## Work instruction
Only the lines from the one that contains "Frontend -->|HTTP API|" through the last line of the records should appear, each printed exactly as it is.

## Records
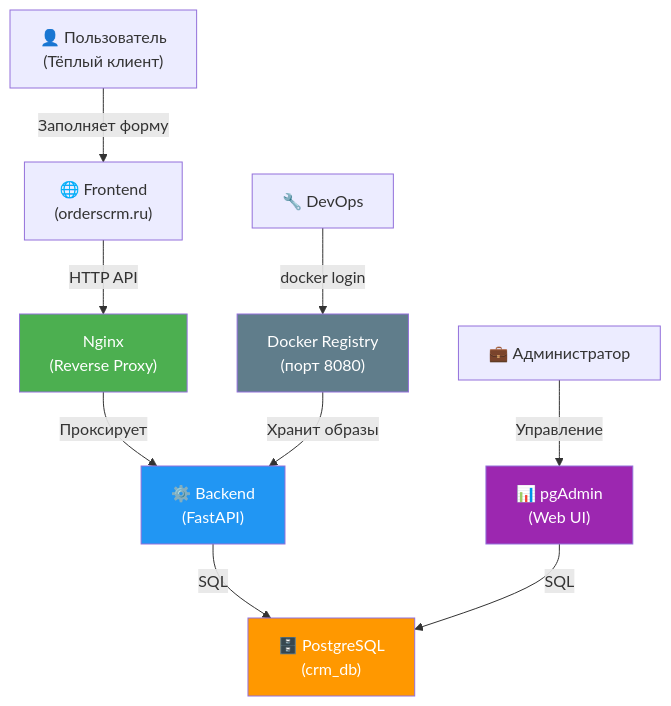
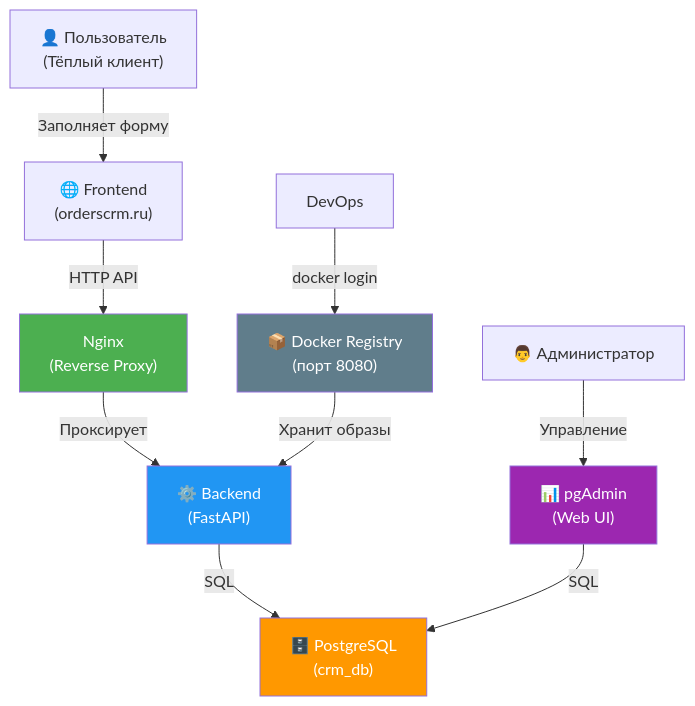
One commit to MatveiV/OrdersCRM changed the first of 4 diagrams in backend/README.md. Above: the diagram before and after it, drawn with Mermaid. The commit also changed other lines of this file, not shown here.

````diff
--- a/backend/README.md
+++ b/backend/README.md
@@ -7,17 +7,17 @@
 ```mermaid
 graph TB
     User["👤 Пользователь<br/>(Тёплый клиент)"] -->|Заполняет форму| Frontend["🌐 Frontend<br/>(orderscrm.ru)"]
     Frontend -->|HTTP API| Nginx[" Nginx<br/>(Reverse Proxy)"]
     Nginx -->|Проксирует| Backend["⚙️ Backend<br/>(FastAPI)"]
     Backend -->|SQL| Postgres["🗄️ PostgreSQL<br/>(crm_db)"]
-    Admin["‍💼 Администратор"] -->|Управление| pgAdmin["📊 pgAdmin<br/>(Web UI)"]
+    Admin["👨‍ Администратор"] -->|Управление| pgAdmin["📊 pgAdmin<br/>(Web UI)"]
     pgAdmin -->|SQL| Postgres
-    DevOps["🔧 DevOps"] -->|docker login| Registry[" Docker Registry<br/>(порт 8080)"]
+    DevOps[" DevOps"] -->|docker login| Registry["📦 Docker Registry<br/>(порт 8080)"]
     Registry -->|Хранит образы| Backend
     
     style Nginx fill:#4CAF50,color:#fff
     style Backend fill:#2196F3,color:#fff
     style Postgres fill:#FF9800,color:#fff
     style pgAdmin fill:#9C27B0,color:#fff
     style Registry fill:#607D8B,color:#fff
 ```
````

## Exercise solution
     Frontend -->|HTTP API| Nginx[" Nginx<br/>(Reverse Proxy)"]
     Nginx -->|Проксирует| Backend["⚙️ Backend<br/>(FastAPI)"]
     Backend -->|SQL| Postgres["🗄️ PostgreSQL<br/>(crm_db)"]
-    Admin["‍💼 Администратор"] -->|Управление| pgAdmin["📊 pgAdmin<br/>(Web UI)"]
+    Admin["👨‍ Администратор"] -->|Управление| pgAdmin["📊 pgAdmin<br/>(Web UI)"]
     pgAdmin -->|SQL| Postgres
-    DevOps["🔧 DevOps"] -->|docker login| Registry[" Docker Registry<br/>(порт 8080)"]
+    DevOps[" DevOps"] -->|docker login| Registry["📦 Docker Registry<br/>(порт 8080)"]
     Registry -->|Хранит образы| Backend
     
     style Nginx fill:#4CAF50,color:#fff
     style Backend fill:#2196F3,color:#fff
     style Postgres fill:#FF9800,color:#fff
     style pgAdmin fill:#9C27B0,color:#fff
     style Registry fill:#607D8B,color:#fff
 ```
````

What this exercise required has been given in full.